== Problem requirements ==
Every line below that contains the word "used" must be copied.

== Records shown ==
========
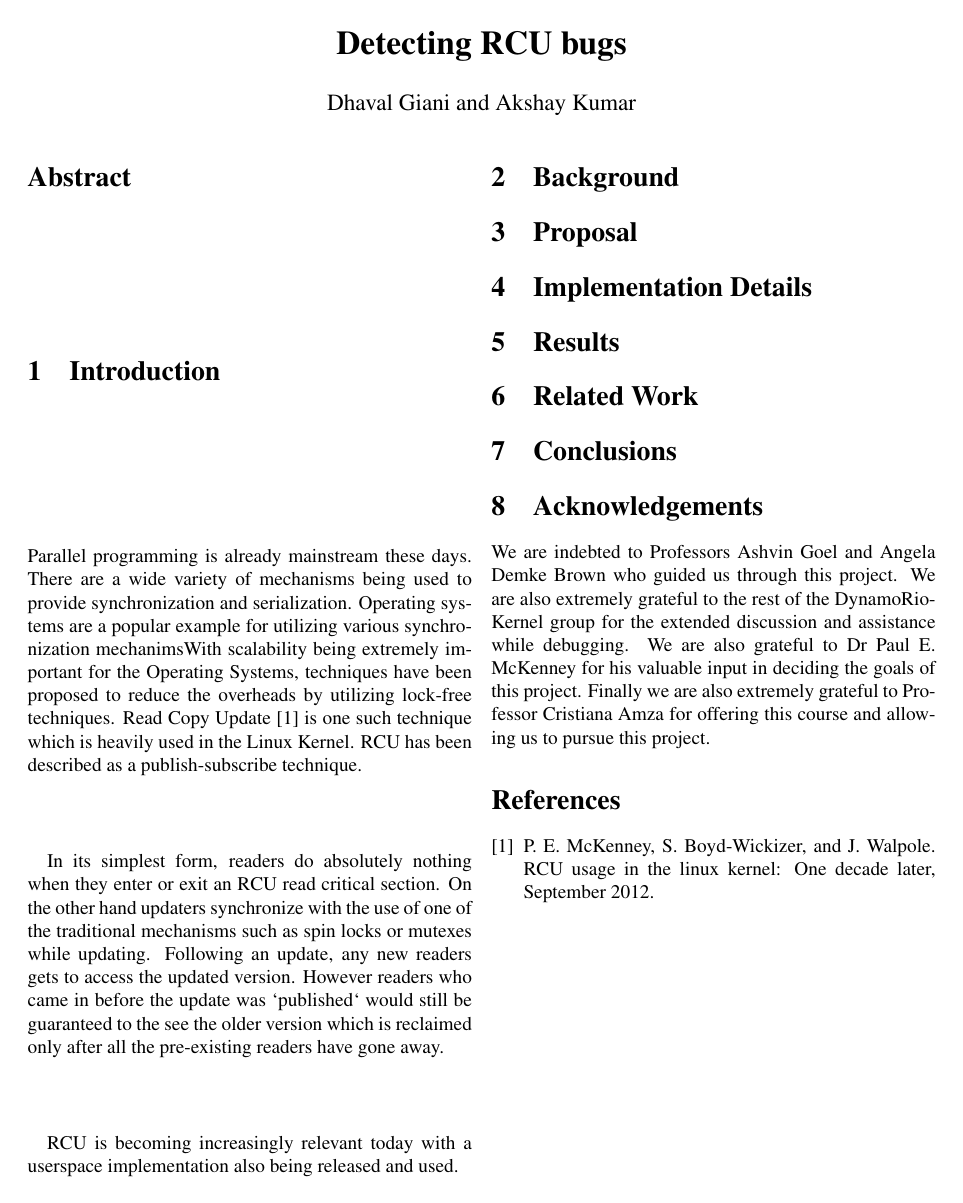
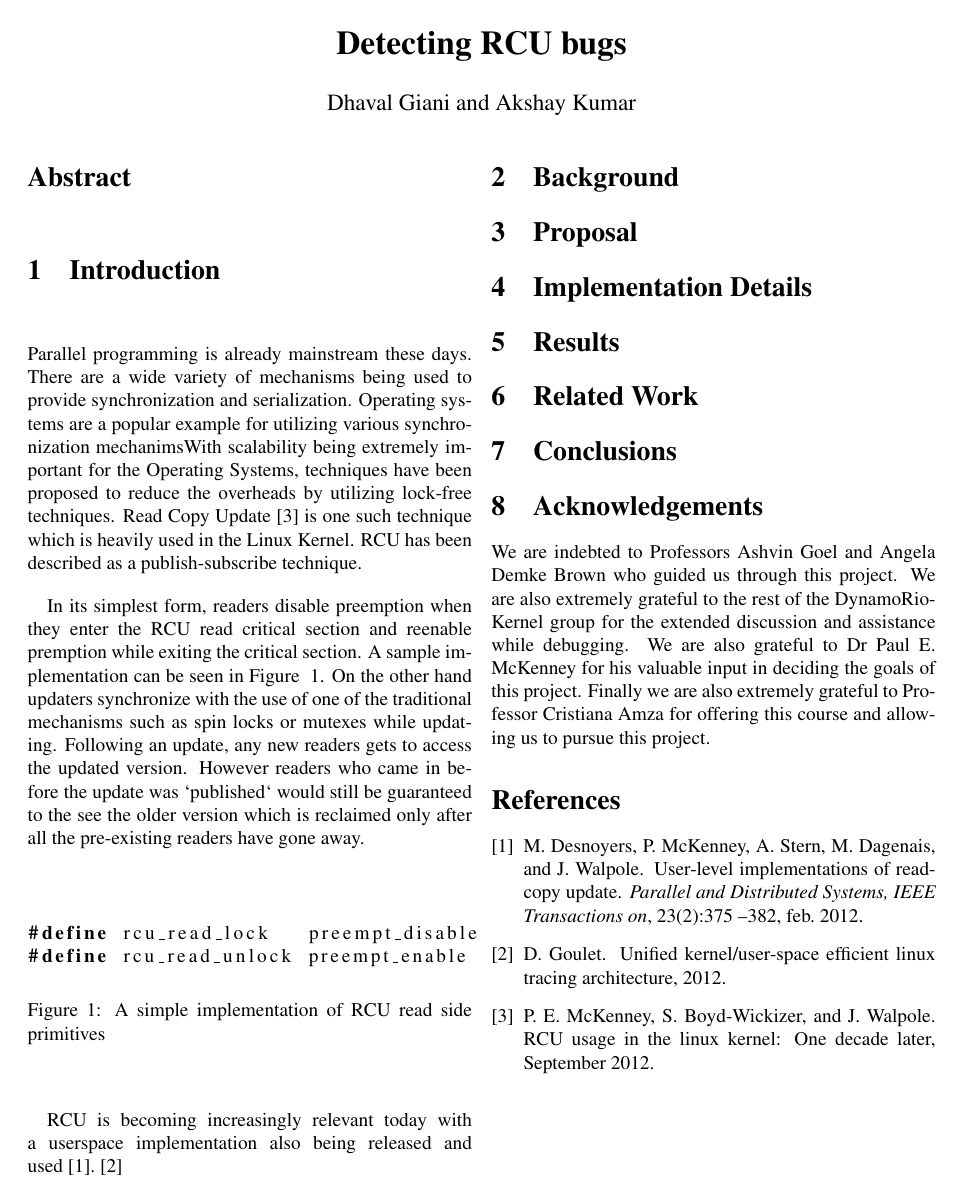
Before and after one commit to giani/pp-report, a LaTeX paper (report.tex, which reads introduction.tex): the whole page. Compiled offline with pdfLaTeX.

Commit message:
Add a basic introduction section. Need to clearly mention the problem here and why it is important.
Signed-off-by: Dhaval Giani <dhaval.giani@gmail.com>

```diff
--- a/introduction.tex
+++ b/introduction.tex
@@ -8,13 +8,25 @@ techniques. Read Copy Update~\cite{paulmck:TechReport} is one such technique whi
 heavily used in the Linux Kernel. RCU has been described as a publish-subscribe
 technique.
 
-In its simplest form, readers do absolutely nothing when they enter or exit an
-RCU read critical section. On the other hand updaters synchronize with the use
+In its simplest form, readers disable preemption when they enter the RCU read critical
+section and reenable premption while exiting the
+critical section. A sample implementation can be seen in Figure ~\ref{fig:rcusimpleread}.
+On the other hand updaters synchronize with the use
 of one of the traditional mechanisms such as spin locks or mutexes while updating.
 Following an update, any new readers gets to access the updated version. However
 readers who came in before the update was `published` would still be guaranteed
 to the see the older version which is reclaimed only after all the pre-existing
 readers have gone away.
 
+\begin{figure}[h]
+\centering
+\begin{lstlisting}
+#define rcu_read_lock	preempt_disable
+#define rcu_read_unlock	preempt_enable
+\end{lstlisting}
+\caption{A simple implementation of RCU read side primitives}\label{fig:rcusimpleread}
+\end{figure}
+
 RCU is becoming increasingly relevant today with a userspace implementation also
-being released and used.%cite urcu paper and the flocking using RCU paper
+being released and used~\cite{urcu}.%cite urcu paper and the flocking using RCU paper
+~\cite{goulet:thesis}
```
========
== Answer to this problem ==
 heavily used in the Linux Kernel. RCU has been described as a publish-subscribe
-being released and used.%cite urcu paper and the flocking using RCU paper
+being released and used~\cite{urcu}.%cite urcu paper and the flocking using RCU paper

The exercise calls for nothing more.